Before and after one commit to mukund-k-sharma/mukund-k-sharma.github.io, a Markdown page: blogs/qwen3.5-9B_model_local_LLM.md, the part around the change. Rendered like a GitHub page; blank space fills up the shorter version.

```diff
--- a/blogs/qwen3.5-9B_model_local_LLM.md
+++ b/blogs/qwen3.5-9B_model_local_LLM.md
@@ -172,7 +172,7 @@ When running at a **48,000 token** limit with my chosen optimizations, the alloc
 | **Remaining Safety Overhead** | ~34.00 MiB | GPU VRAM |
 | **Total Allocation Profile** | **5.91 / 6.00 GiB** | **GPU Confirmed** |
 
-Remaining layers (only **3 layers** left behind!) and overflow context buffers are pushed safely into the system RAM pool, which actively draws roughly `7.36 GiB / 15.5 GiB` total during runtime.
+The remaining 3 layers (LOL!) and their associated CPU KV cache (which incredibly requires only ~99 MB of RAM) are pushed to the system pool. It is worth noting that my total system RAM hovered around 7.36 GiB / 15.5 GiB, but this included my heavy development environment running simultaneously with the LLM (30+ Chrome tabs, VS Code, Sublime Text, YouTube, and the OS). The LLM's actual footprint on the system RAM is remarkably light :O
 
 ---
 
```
--
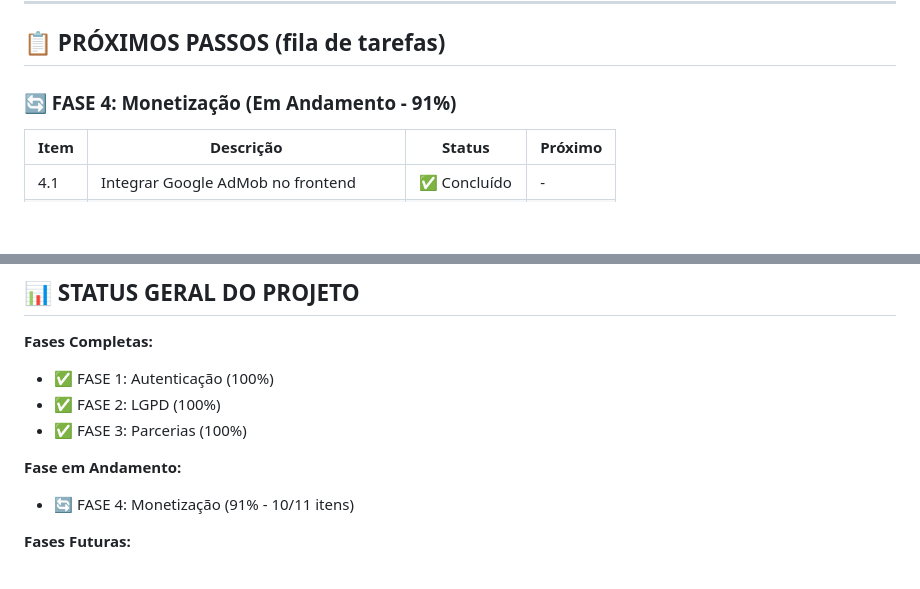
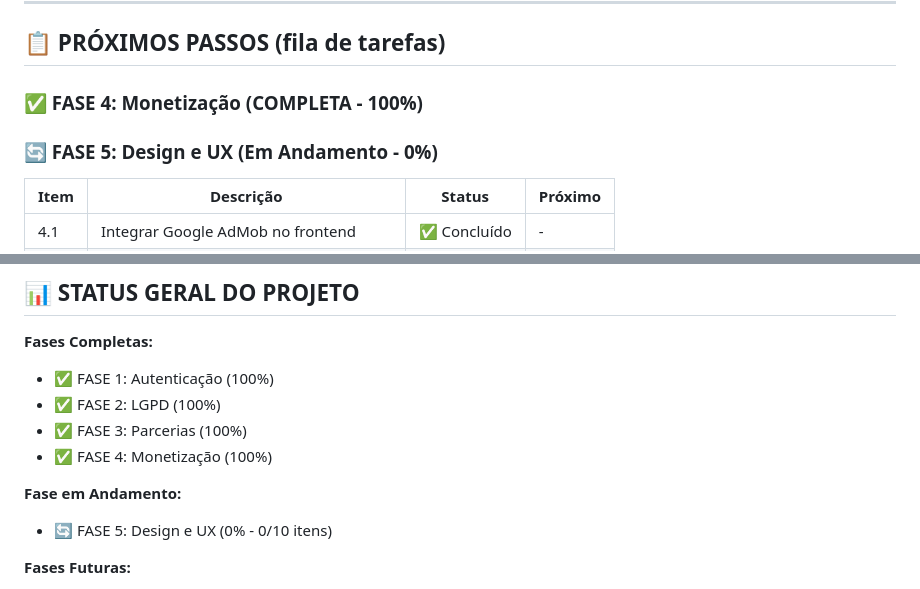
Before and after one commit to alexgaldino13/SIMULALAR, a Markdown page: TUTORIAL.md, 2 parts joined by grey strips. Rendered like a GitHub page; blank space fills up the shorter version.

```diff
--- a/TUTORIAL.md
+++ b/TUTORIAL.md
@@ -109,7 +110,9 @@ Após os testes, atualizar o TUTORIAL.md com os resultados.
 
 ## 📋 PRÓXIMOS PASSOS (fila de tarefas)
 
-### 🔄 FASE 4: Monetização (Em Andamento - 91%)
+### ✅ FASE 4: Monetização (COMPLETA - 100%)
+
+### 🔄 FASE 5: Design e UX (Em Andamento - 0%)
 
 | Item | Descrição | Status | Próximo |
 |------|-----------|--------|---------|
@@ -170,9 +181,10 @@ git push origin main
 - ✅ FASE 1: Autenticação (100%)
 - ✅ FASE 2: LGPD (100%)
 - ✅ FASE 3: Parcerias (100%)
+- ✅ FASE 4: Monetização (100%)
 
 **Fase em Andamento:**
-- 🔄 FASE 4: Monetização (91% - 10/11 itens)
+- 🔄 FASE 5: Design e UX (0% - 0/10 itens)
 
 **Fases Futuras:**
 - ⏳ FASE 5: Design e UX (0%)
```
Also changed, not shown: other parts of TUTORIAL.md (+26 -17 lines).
==
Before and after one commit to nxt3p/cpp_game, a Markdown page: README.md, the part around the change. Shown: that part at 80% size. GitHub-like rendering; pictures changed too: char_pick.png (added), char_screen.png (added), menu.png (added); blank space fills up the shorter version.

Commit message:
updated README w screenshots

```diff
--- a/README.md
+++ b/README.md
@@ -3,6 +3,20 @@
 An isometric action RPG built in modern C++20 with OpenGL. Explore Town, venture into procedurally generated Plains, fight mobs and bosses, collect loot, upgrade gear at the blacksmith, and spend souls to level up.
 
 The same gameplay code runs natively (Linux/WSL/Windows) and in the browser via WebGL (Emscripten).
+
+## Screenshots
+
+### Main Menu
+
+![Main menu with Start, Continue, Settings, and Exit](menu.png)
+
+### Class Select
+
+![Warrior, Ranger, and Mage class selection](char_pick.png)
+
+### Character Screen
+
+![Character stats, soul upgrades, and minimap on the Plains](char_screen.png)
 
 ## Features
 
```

• _TASK TO CARRY OUT_
If a line of the records above holds the word "Design", show it.

• _ANSWER SPACE_
+### 🔄 FASE 5: Design e UX (Em Andamento - 0%)
+- 🔄 FASE 5: Design e UX (0% - 0/10 itens)
 - ⏳ FASE 5: Design e UX (0%)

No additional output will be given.